WHAT TO WORK ON:
Report all lines of the data below that hold the word "valueOf".

___ INPUT FOR THIS TASK ___

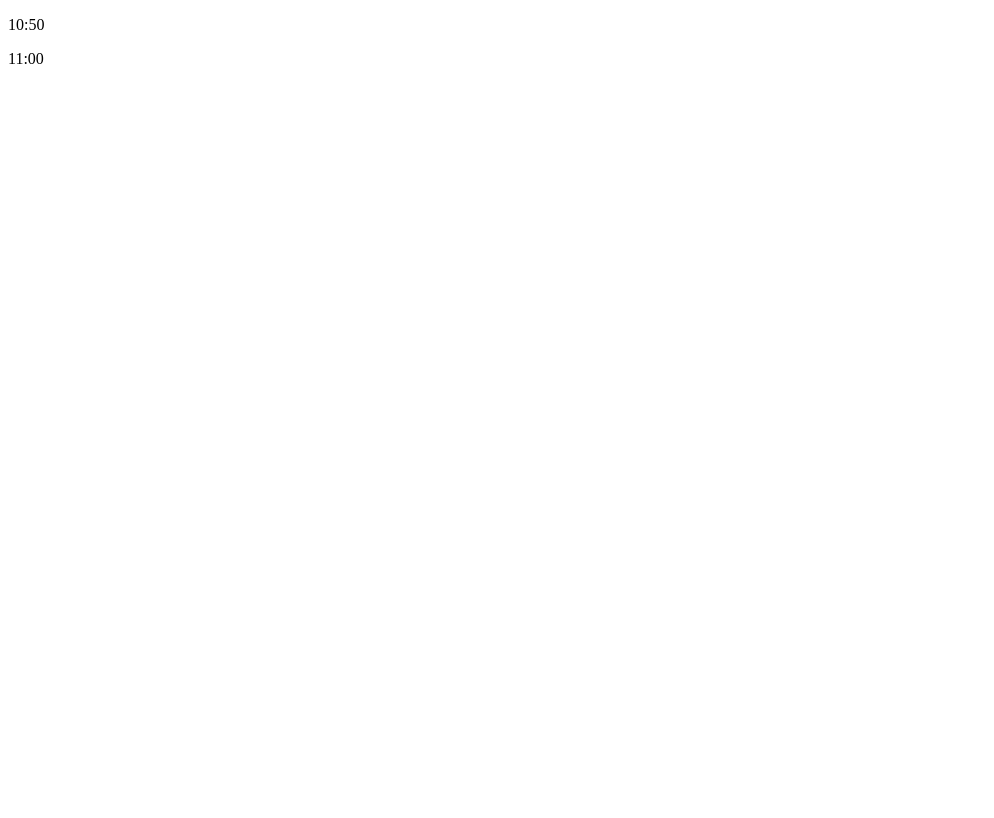
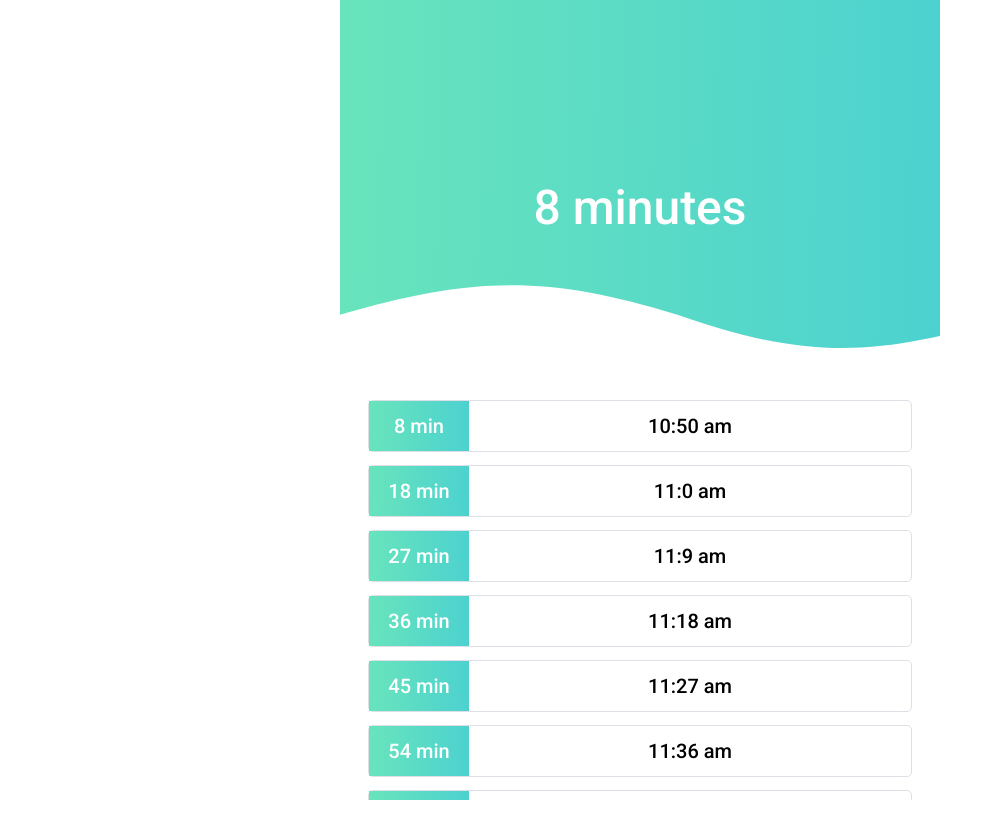
Before and after one commit to PierreDaily/TC_Times_Tables, a website: page index.html in a window 1280 px wide. Shown: the whole page, without its empty margins (0-994 px from the left). Drawn offline with nearby package versions, Linux system fonts and the light colour scheme.

Commit message:
first working draft

```diff
--- a/index.html
+++ b/index.html
@@ -4,8 +4,44 @@
     <meta charset="UTF-8" />
     <meta http-equiv="X-UA-Compatible" content="IE=edge" />
     <meta name="viewport" content="width=device-width, initial-scale=1.0" />
-    <script src="./js/index.js"></script>
+    <link rel="preconnect" href="https://fonts.googleapis.com" />
+    <link rel="preconnect" href="https://fonts.gstatic.com" crossorigin />
+    <link
+      href="https://fonts.googleapis.com/css2?family=Roboto:wght@500&display=swap"
+      rel="stylesheet"
+    />
+    <link
+      rel="stylesheet"
+      type="text/css"
+      href="https://necolas.github.io/normalize.css/8.0.1/normalize.css"
+    />
+    <link rel="stylesheet" type="text/css" href="./dist/style.css" />
+    <script defer src="./js/index.js"></script>
     <title>Document</title>
   </head>
-  <body></body>
+  <body>
+    <main>
+      <div class="layout-top timer">
+        <span class="timer__count"></span>
+      </div>
+      <div class="layout-bottom">
+        <ul class="tables">
+          <!-- <li class="tables__item">
+            <span class="tables__count">3 min</span
+            ><span class="tables__time">1:30pm</span>
+          </li> -->
+        </ul>
+      </div>
+      <svg class="svg-clip" width="0" height="0">
+        <defs>
+          <clipPath id="clip" clipPathUnits="objectBoundingBox">
+            <path
+              d="M 0 0 H 1.125 V 0.787 C 0.8989 0.8963 0.7755 0.899 0.5625
+            0.787 C 0.3461 0.6875 0.2229 0.6899 0 0.787 V 0 Z"
+            />
+          </clipPath>
+        </defs>
+      </svg>
+    </main>
+  </body>
 </html>
--- a/js/index.js
+++ b/js/index.js
@@ -1,4 +1,4 @@
-const today = new Date();
+const now = new Date();
 
 const weekEndDays = [0, 6];
 
@@ -27,20 +27,62 @@ function formatTime(date) {
   }`;
 }
 
+/**
+ *
+ * @param {number} timeLeft
+ * @param {string} time
+ */
+function displayTablesElement(timeLeft, time, parent) {
+  const li = document.createElement("li");
+  li.classList = "tables__item";
+
+  const countElem = document.createElement("span");
+  countElem.classList = "tables__count";
+  countElem.textContent = `${String(timeLeft)} min`;
+
+  const timeElem = document.createElement("span");
+  timeElem.classList = "tables__time";
+  timeElem.textContent = time;
+
+  if (parent) {
+    li.append(countElem, timeElem);
+    parent.append(li);
+  }
+}
+
+function formatTime(date) {
+  const hours = Math.floor(date.getHours());
+  const minutes = date.getMinutes();
+
+  return `${hours > 12 ? hours - 12 : hours}:${minutes} ${
+    hours > 12 ? "pm" : "am"
+  }`;
+}
+const ul = document.getElementsByClassName("tables")[0];
+
 fetch("./public/timestables.json")
   .then((data) => data.json())
   .then((data) => {
-    const timesTables = isWeekDay(today)
+    const timesTables = isWeekDay(now)
       ? data.weekDay.map(timesTables2Date)
       : data.weekEndAndPublicHoliday.map(timesTables2Date);
 
     const nextBusIndex = timesTables.findIndex((elem) => {
-      return today.valueOf() - elem.valueOf() <= 0;
+      return now.valueOf() - elem.valueOf() <= 0;
     });
 
-    const p1 = document.createElement("p");
-    p1.innerText = formatTime(timesTables[nextBusIndex]);
-    const p2 = document.createElement("p");
-    p2.innerText = formatTime(timesTables[nextBusIndex + 1]);
-    document.body.append(p1, p2);
+    const filterTables = timesTables.slice(nextBusIndex);
+
+    filterTables.forEach((date, idx) => {
+      const seconds = (date.valueOf() - now.valueOf()) / 1000;
+      const minutes = seconds / 60;
+      const minutesLeft = Math.floor(minutes) + 1;
+      console.log(minutesLeft + 1);
+      displayTablesElement(minutesLeft, formatTime(date), ul);
+      if (idx === 0) {
+        document.getElementsByClassName(
+          "timer__count"
+        )[0].textContent = `${String(minutesLeft)} minutes`;
+      }
+    });
   });
--- /dev/null
+++ b/sass/_component.scss
@@ -0,0 +1,53 @@
+@use "variable";
+
+.timer {
+  background: variable.$linear-gradient-primary;
+  clip-path: url(#clip);
+
+  &__count {
+    color: variable.$color-white;
+    display: block;
+    font-size: 48px;
+    font-style: normal;
+    font-weight: 500;
+    padding-top: 30%;
+    text-align: center;
+  }
+}
+
+.tables {
+  margin: 0 28px 0 28px;
+  padding: 0;
+
+  &__count {
+    align-items: center;
+    background: variable.$linear-gradient-primary;
+    color: variable.$color-white;
+    display: flex;
+    flex-grow: 2;
+    font-style: normal;
+    font-weight: 500;
+    font-size: 20px;
+    justify-content: center;
+    max-width: 100px;
+  }
+
+  &__item {
+    border: 1px solid #dedee6;
+    border-radius: 5px;
+    display: flex;
+    height: 52px;
+    margin-bottom: 13px;
+  }
+
+  &__time {
+    align-items: center;
+    color: variable.$color-black;
+    font-style: normal;
+    font-weight: 500;
+    font-size: 20px;
+    display: flex;
+    flex-grow: 6;
+    justify-content: center;
+  }
+}
--- /dev/null
+++ b/sass/_layout.scss
@@ -0,0 +1,12 @@
+@use "variable";
+
+.layout-bottom {
+  height: 50vh;
+  overflow-y: auto;
+  width: 100%;
+}
+
+.layout-top {
+  height: 50vh;
+  width: 100%;
+}
--- /dev/null
+++ b/sass/_variable.scss
@@ -0,0 +1,10 @@
+$linear-gradient-primary: linear-gradient(
+  91.24deg,
+  #68e4bc 1.06%,
+  #4ad0d1 106.71%
+);
+
+$color-black: #000000;
+$color-border-grey: #dedee6;
+$color-white: #ffffff;
+$font-primary: Roboto;
--- /dev/null
+++ b/sass/style.scss
@@ -0,0 +1,13 @@
+@use "component";
+@use "layout";
+@use "variable";
+
+* {
+  box-sizing: border-box;
+}
+
+body {
+  font-family: variable.$font-primary;
+  max-width: 600px;
+  margin: auto;
+}
```
Also changed, not shown: dist/style.css (added), sass/_typo.scss (added), 1 other file.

___

ANSWER FOR THIS EXERCISE:
-      return today.valueOf() - elem.valueOf() <= 0;
+      return now.valueOf() - elem.valueOf() <= 0;
+      const seconds = (date.valueOf() - now.valueOf()) / 1000;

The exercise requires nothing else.